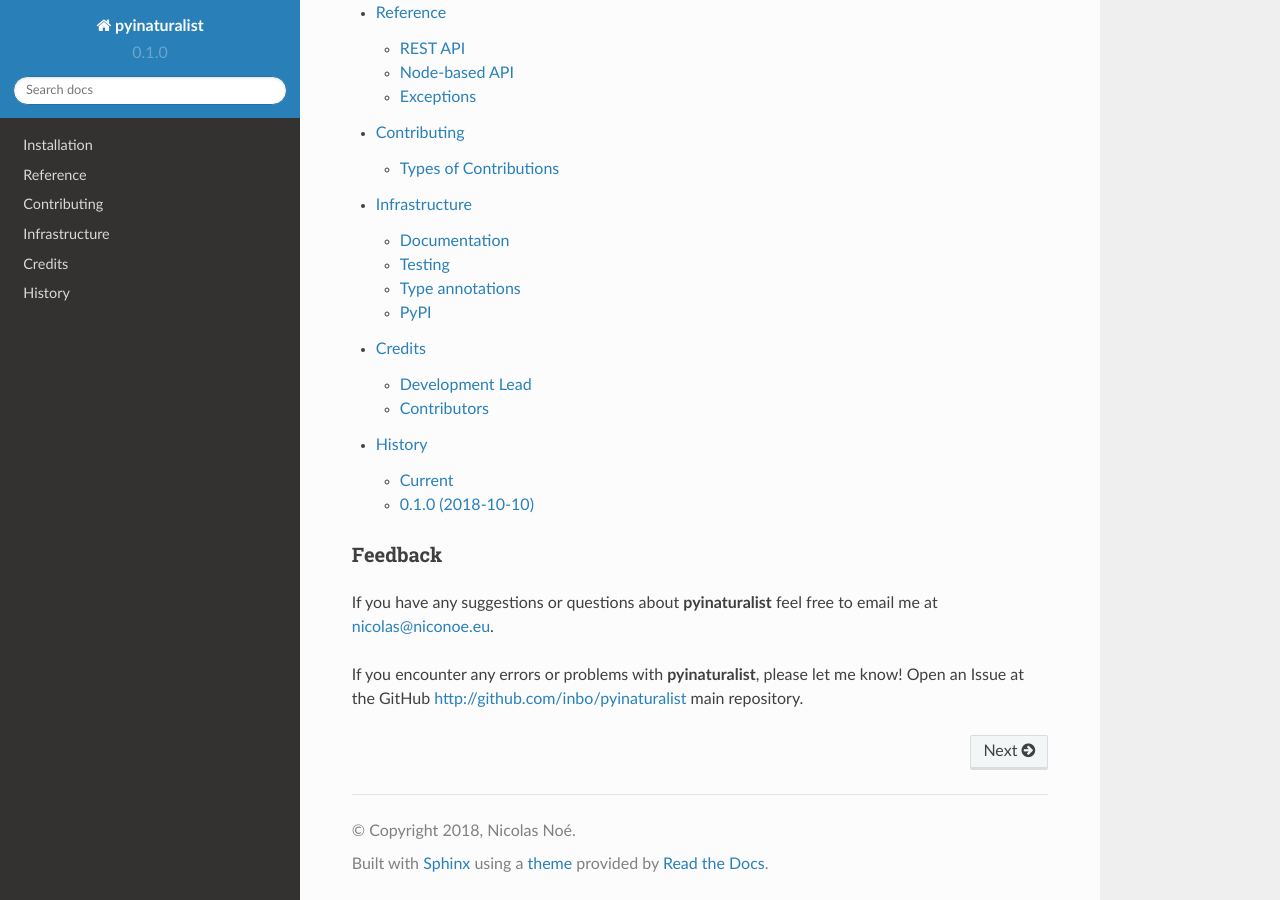
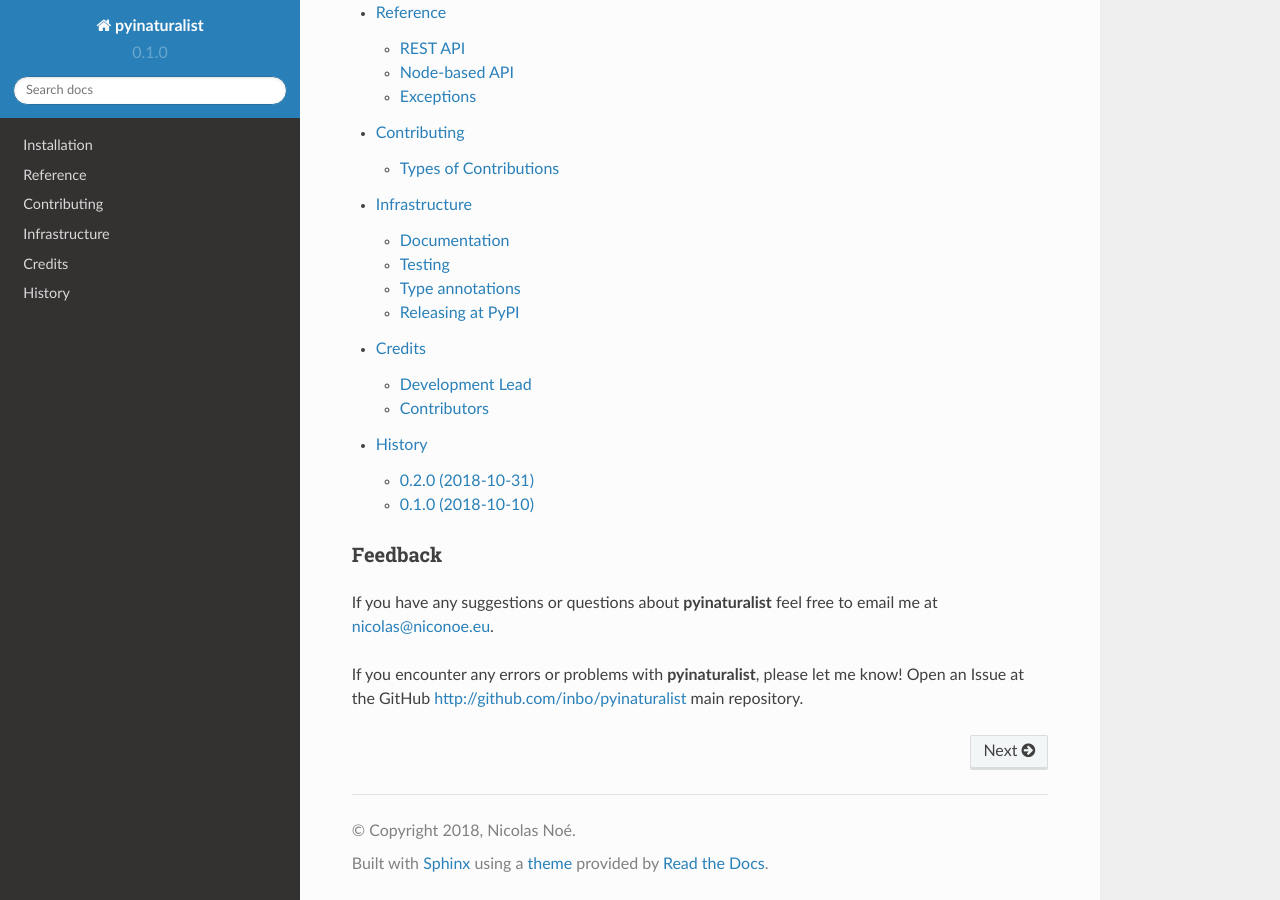
Before and after one commit to pyinat/pyinaturalist, a Sphinx documentation site: the page built from docs/index.rst, in a window 1280 px wide and 900 px high, scrolled down 2171 px. Built offline with Sphinx 7.4.7 and the Read the Docs theme 2.0.0, drawn with Linux system fonts in a browser that asks for light colours.

Commit message:
Prepare for release.

```diff
--- a/HISTORY.rst
+++ b/HISTORY.rst
@@ -3,8 +3,8 @@
 History
 -------
 
-Current
-+++++++
+0.2.0 (2018-10-31)
+++++++++++++++++++
 
 * Better infrastructure (type annotations, documentation, ...)
 * Dropped support for Python 2.
--- a/docs/infrastructure.rst
+++ b/docs/infrastructure.rst
@@ -28,14 +28,16 @@ style and type annotations checks::
 
     $ tox
 
+Travis-CI is run when code is pushed to GitHub.
+
 Type annotations
 ----------------
 
 All functions / methods should have parameters and return value type annotations. Those type annotations are checked by
 MyPy (``tox -e mypy``) and will appear in the documentation.
 
-PyPI
-----
+Releasing at PyPI
+-----------------
 
 Release checklist:
 
--- a/setup.py
+++ b/setup.py
@@ -19,7 +19,7 @@ history = open('HISTORY.rst').read().replace('.. :changelog:', '')
 
 setup(
     name='pyinaturalist',
-    version='0.1.0',
+    version='0.2.0',
     description='Python client for the iNaturalist APIs',
     long_description=readme + '\n\n' + history,
     author='Nicolas Noé',
```
Also changed, not shown: 1 other file.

Work item: Retype the listing above exactly, please. Pictures do not belong in the copy.

Reply to the exercise:
Before and after one commit to pyinat/pyinaturalist, a Sphinx documentation site: the page built from docs/index.rst, in a window 1280 px wide and 900 px high, scrolled down 2171 px. Built offline with Sphinx 7.4.7 and the Read the Docs theme 2.0.0, drawn with Linux system fonts in a browser that asks for light colours.

Commit message:
Prepare for release.

```diff
--- a/HISTORY.rst
+++ b/HISTORY.rst
@@ -3,8 +3,8 @@
 History
 -------
 
-Current
-+++++++
+0.2.0 (2018-10-31)
+++++++++++++++++++
 
 * Better infrastructure (type annotations, documentation, ...)
 * Dropped support for Python 2.
--- a/docs/infrastructure.rst
+++ b/docs/infrastructure.rst
@@ -28,14 +28,16 @@ style and type annotations checks::
 
     $ tox
 
+Travis-CI is run when code is pushed to GitHub.
+
 Type annotations
 ----------------
 
 All functions / methods should have parameters and return value type annotations. Those type annotations are checked by
 MyPy (``tox -e mypy``) and will appear in the documentation.
 
-PyPI
-----
+Releasing at PyPI
+-----------------
 
 Release checklist:
 
--- a/setup.py
+++ b/setup.py
@@ -19,7 +19,7 @@ history = open('HISTORY.rst').read().replace('.. :changelog:', '')
 
 setup(
     name='pyinaturalist',
-    version='0.1.0',
+    version='0.2.0',
     description='Python client for the iNaturalist APIs',
     long_description=readme + '\n\n' + history,
     author='Nicolas Noé',
```
Also changed, not shown: 1 other file.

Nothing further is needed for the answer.